One of the most complicated parts of developing a content strategy for a project at UPS is dealing with the translation impacts. Translations not only add to the cost of a project, but significantly impact the project plan and project complexity.

When translating content into Spanish, we currently support four versions - Castillian Spanish (Spain), Puerto Rican Spanish, Mexican Spanish, South American Spanish. Whenever we talk about adding the ability for customers in the U.S. to view content in Spanish, the "which version" question comes up.

The Spanish-speaking population in the U.S. is just as diverse as the English-speaking population, maybe more so. I've long argued for another version of Spanish for the U.S. market that is neutral to country of origin.

Should Web content in the U.S. be translated using one of the existing varieties of Spanish, or do we need a new, neutral, version of Spanish to support a more diverse population?

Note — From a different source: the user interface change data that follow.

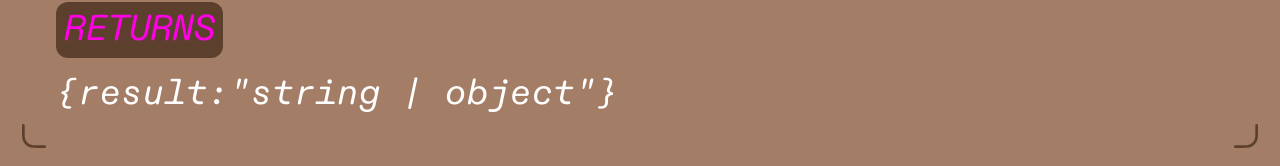
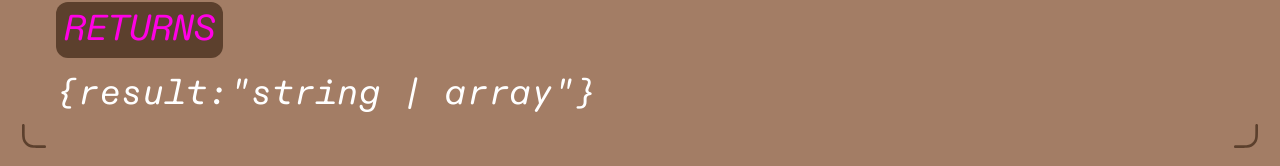
Before and after one commit to calebguy/ethcall.org, a React (Vite) app in the folder packages/ui/: page /docs in a window 1280 px wide. Shown: the part 254-420 px from the top of the page. Built offline with nearby package versions, Linux system fonts and the light colour scheme; what hono would draw is missing.

Commit message:
string | array

```diff
--- a/packages/ui/src/Docs.tsx
+++ b/packages/ui/src/Docs.tsx
@@ -37,7 +37,7 @@ export function Docs() {
 					<div className="text-white italic">
 						<span>{"{"}</span>
 						<span>result:</span>
-						<span>"string | object"</span>
+						<span>"string | array"</span>
 						<span>{"}"}</span>
 					</div>
 				</div>
```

Here is an interesting article that supports the "neutral" argument.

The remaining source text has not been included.